**AIM OF THE TASK:** Every line with the string "mxGeometry" in it belongs in your answer, so copy them all from the data.

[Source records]
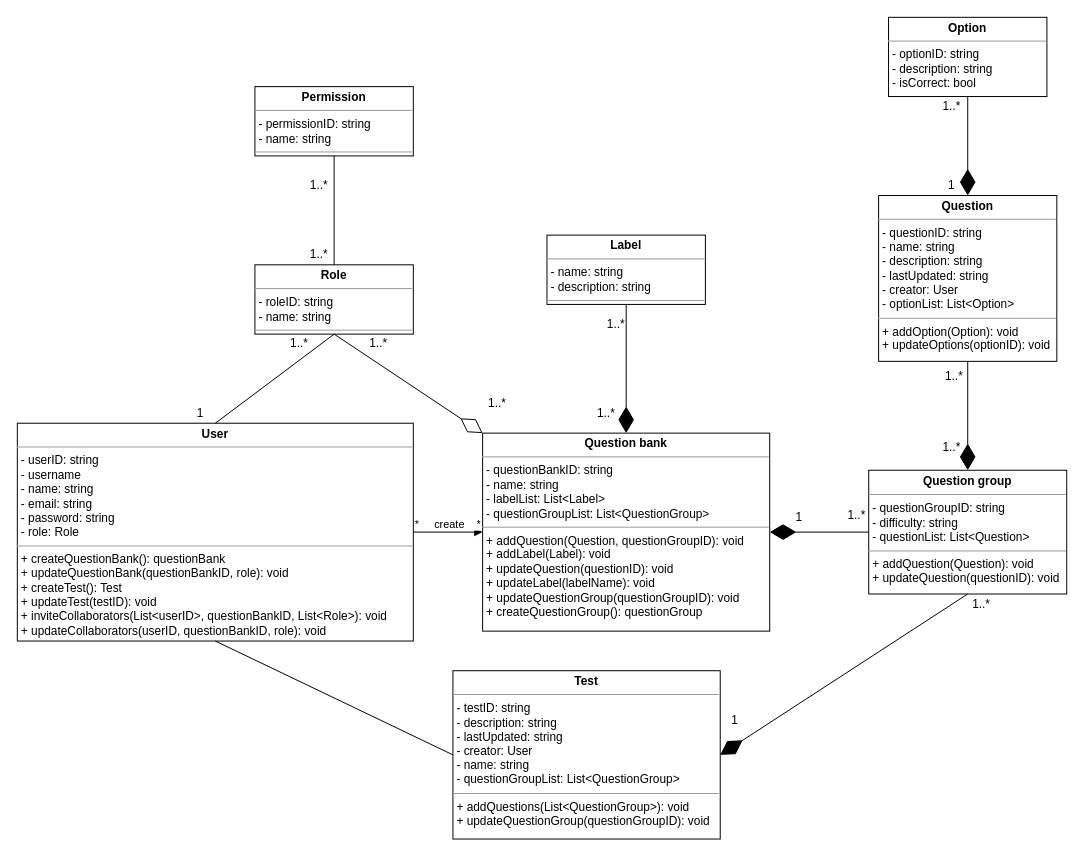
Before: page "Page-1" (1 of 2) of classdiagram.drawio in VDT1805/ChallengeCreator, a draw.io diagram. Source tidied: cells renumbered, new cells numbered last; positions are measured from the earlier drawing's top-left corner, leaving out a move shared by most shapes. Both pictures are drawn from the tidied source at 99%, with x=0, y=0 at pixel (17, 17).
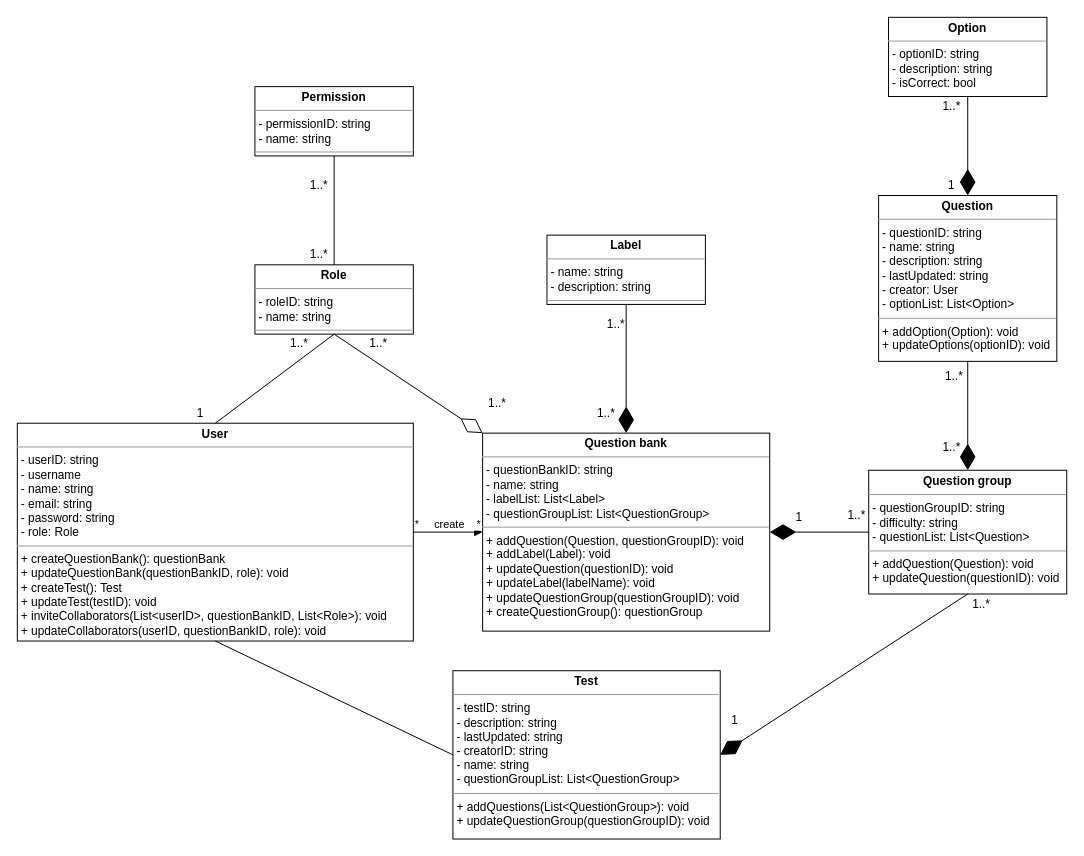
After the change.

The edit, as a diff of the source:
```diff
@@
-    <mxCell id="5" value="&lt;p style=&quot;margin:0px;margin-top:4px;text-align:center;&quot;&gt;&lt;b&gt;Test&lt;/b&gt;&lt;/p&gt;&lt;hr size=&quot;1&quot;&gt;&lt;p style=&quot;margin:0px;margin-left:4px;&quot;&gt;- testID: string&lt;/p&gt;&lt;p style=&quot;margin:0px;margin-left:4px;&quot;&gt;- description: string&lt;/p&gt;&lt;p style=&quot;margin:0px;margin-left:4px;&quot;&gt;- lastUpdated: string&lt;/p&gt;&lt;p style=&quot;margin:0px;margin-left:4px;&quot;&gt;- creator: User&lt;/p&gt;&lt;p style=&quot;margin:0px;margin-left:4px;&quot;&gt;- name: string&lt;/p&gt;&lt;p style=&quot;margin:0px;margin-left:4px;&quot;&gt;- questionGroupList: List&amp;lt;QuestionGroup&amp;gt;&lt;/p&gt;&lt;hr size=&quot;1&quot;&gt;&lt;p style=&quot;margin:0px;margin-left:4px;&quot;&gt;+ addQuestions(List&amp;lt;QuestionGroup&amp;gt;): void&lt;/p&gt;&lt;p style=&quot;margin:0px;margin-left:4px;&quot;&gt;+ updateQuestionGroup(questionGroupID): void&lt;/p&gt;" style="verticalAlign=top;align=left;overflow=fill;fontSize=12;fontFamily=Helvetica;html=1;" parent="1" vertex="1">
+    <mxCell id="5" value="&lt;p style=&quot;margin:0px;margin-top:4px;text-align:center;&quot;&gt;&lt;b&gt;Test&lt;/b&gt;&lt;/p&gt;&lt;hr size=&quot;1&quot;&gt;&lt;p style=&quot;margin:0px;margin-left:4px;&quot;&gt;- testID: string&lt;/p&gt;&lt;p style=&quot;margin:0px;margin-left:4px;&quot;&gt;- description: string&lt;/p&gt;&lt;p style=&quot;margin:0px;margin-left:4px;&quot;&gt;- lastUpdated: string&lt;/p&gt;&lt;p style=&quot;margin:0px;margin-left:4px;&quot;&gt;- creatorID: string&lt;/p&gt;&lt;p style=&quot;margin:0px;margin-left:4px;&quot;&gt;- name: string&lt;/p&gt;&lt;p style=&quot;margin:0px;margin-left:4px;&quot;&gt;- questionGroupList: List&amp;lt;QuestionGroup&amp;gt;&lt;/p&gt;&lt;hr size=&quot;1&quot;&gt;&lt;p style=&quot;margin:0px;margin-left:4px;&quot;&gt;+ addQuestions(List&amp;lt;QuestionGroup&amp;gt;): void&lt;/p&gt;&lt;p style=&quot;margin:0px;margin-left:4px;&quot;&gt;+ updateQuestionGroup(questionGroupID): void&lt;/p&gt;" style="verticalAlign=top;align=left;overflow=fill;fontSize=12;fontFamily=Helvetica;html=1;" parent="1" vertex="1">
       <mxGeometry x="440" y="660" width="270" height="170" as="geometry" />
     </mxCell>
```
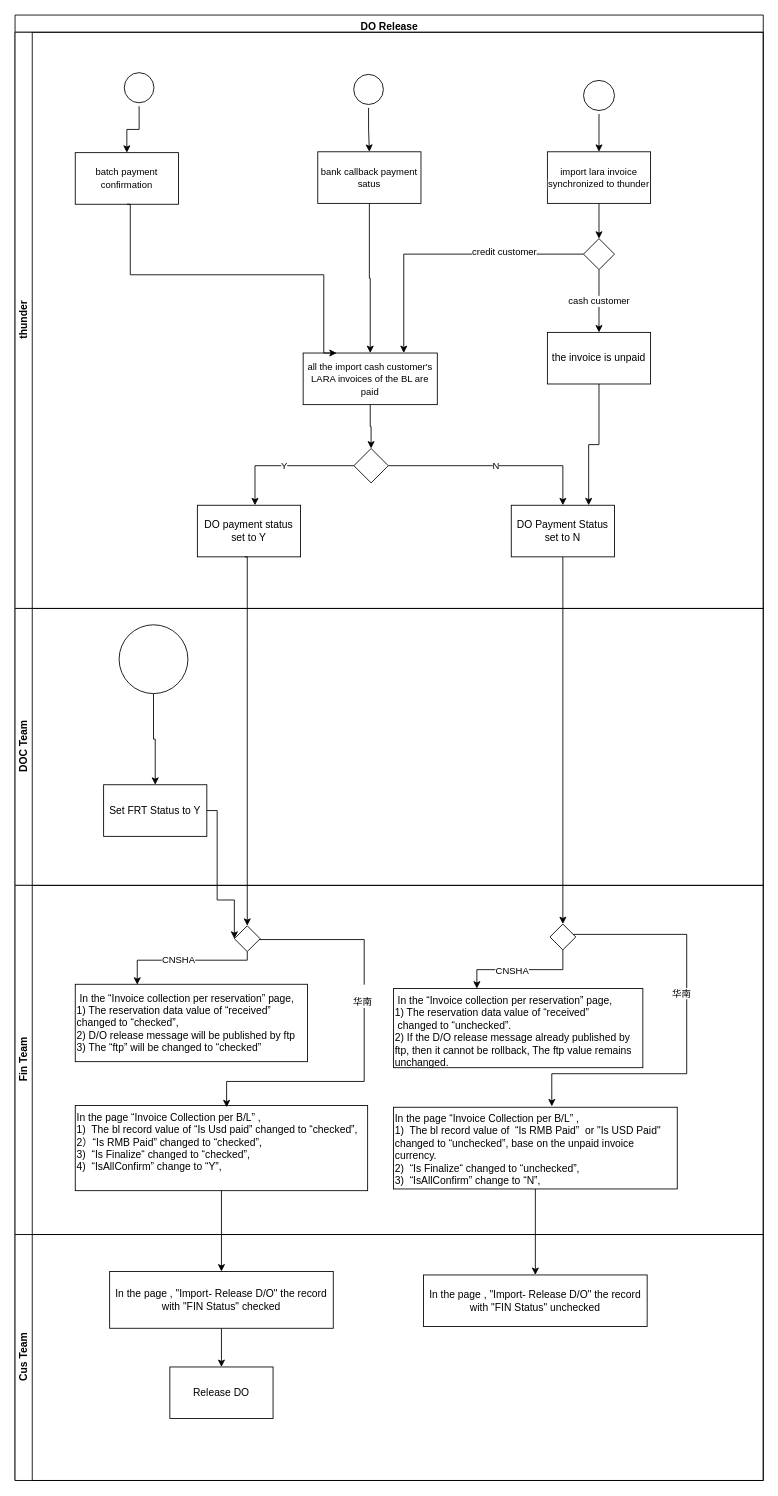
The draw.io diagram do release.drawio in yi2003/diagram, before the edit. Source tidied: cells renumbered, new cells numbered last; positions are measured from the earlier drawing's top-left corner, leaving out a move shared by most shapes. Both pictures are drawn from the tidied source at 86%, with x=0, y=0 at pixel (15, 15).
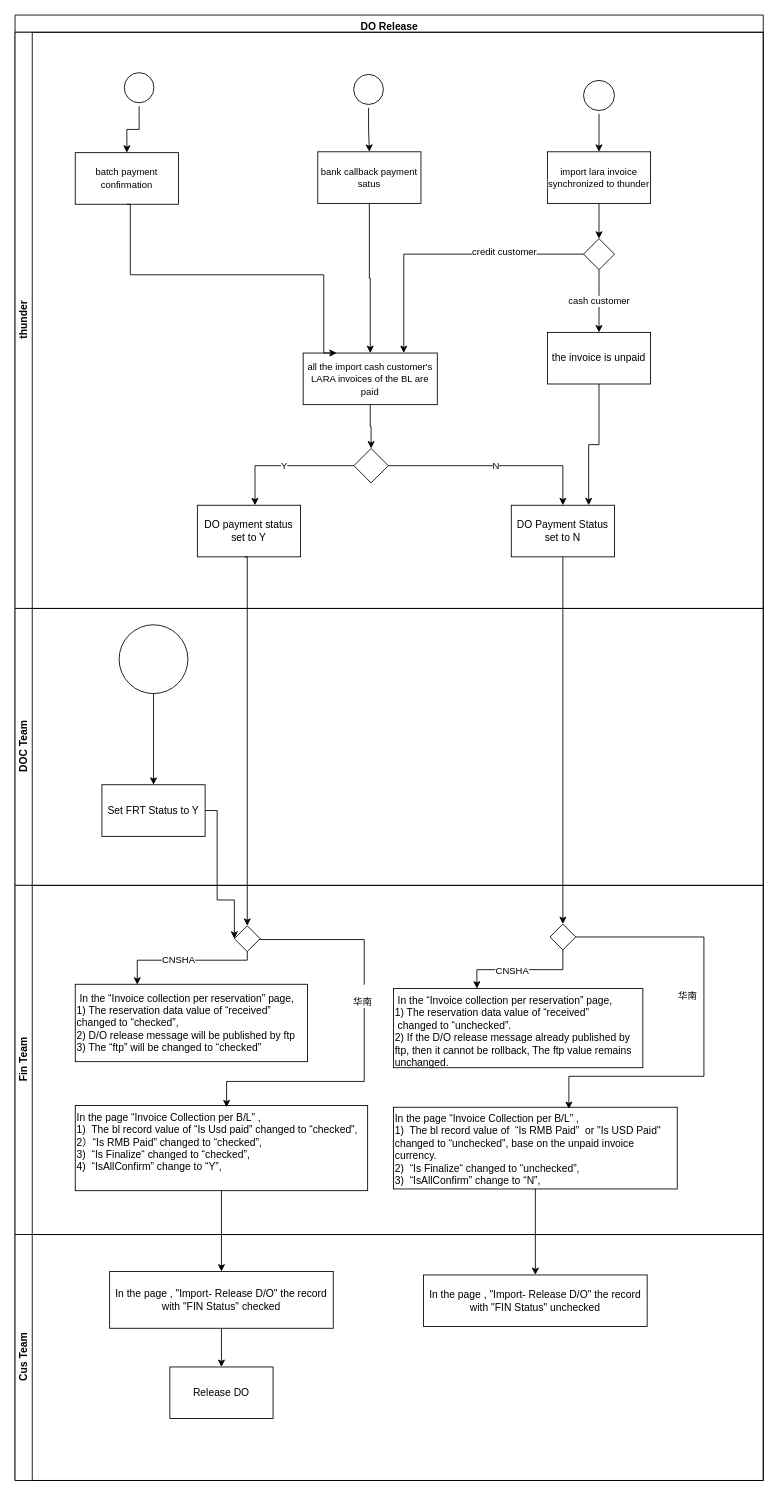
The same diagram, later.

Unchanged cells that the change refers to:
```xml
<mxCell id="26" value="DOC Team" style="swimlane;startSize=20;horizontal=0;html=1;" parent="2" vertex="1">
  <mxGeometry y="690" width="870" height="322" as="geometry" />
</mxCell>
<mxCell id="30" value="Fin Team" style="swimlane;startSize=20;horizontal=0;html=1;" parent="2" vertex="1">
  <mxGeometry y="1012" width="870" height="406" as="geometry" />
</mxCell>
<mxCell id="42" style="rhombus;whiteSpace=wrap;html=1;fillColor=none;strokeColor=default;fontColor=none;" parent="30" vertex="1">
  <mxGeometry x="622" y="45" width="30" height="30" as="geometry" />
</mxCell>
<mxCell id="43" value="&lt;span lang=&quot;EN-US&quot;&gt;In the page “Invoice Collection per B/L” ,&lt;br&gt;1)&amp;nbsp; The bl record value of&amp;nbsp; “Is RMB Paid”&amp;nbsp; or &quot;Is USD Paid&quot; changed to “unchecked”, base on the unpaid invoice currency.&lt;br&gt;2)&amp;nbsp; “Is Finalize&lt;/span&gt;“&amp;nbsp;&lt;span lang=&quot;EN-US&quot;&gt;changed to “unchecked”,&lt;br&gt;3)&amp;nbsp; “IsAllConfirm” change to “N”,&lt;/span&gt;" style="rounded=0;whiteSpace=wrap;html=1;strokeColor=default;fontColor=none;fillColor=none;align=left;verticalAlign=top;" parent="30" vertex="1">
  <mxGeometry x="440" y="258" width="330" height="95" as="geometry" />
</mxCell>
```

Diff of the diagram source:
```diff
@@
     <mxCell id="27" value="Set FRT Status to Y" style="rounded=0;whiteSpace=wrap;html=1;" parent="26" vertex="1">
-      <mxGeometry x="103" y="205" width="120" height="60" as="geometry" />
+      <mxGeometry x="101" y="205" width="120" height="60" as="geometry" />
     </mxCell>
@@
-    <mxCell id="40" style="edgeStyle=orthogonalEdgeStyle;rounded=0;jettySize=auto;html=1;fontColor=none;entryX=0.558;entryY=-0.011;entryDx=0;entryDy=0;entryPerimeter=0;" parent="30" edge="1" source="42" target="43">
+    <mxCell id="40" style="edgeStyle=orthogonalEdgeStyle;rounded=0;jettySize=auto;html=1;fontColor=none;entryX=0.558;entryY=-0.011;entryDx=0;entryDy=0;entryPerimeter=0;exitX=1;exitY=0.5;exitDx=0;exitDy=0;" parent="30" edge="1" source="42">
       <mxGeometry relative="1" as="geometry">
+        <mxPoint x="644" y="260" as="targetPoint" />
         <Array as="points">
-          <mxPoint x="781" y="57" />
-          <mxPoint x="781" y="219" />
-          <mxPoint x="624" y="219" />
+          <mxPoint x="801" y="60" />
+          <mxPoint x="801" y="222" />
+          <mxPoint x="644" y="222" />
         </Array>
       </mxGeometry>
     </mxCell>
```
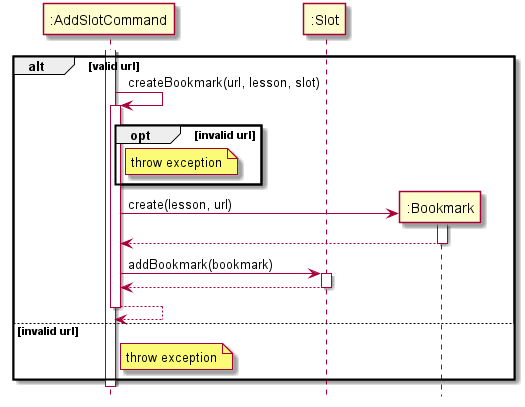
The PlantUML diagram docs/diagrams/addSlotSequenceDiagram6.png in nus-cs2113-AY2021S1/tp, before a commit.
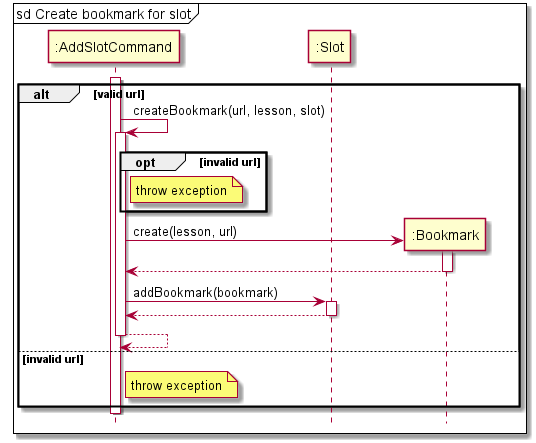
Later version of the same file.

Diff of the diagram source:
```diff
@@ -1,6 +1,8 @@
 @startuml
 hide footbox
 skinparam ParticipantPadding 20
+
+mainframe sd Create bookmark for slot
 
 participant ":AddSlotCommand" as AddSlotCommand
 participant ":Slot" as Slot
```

**PROBLEM SOLUTION:**
       <mxGeometry x="440" y="660" width="270" height="170" as="geometry" />
  <mxGeometry y="690" width="870" height="322" as="geometry" />
  <mxGeometry y="1012" width="870" height="406" as="geometry" />
  <mxGeometry x="622" y="45" width="30" height="30" as="geometry" />
  <mxGeometry x="440" y="258" width="330" height="95" as="geometry" />
-      <mxGeometry x="103" y="205" width="120" height="60" as="geometry" />
+      <mxGeometry x="101" y="205" width="120" height="60" as="geometry" />
       <mxGeometry relative="1" as="geometry">
       </mxGeometry>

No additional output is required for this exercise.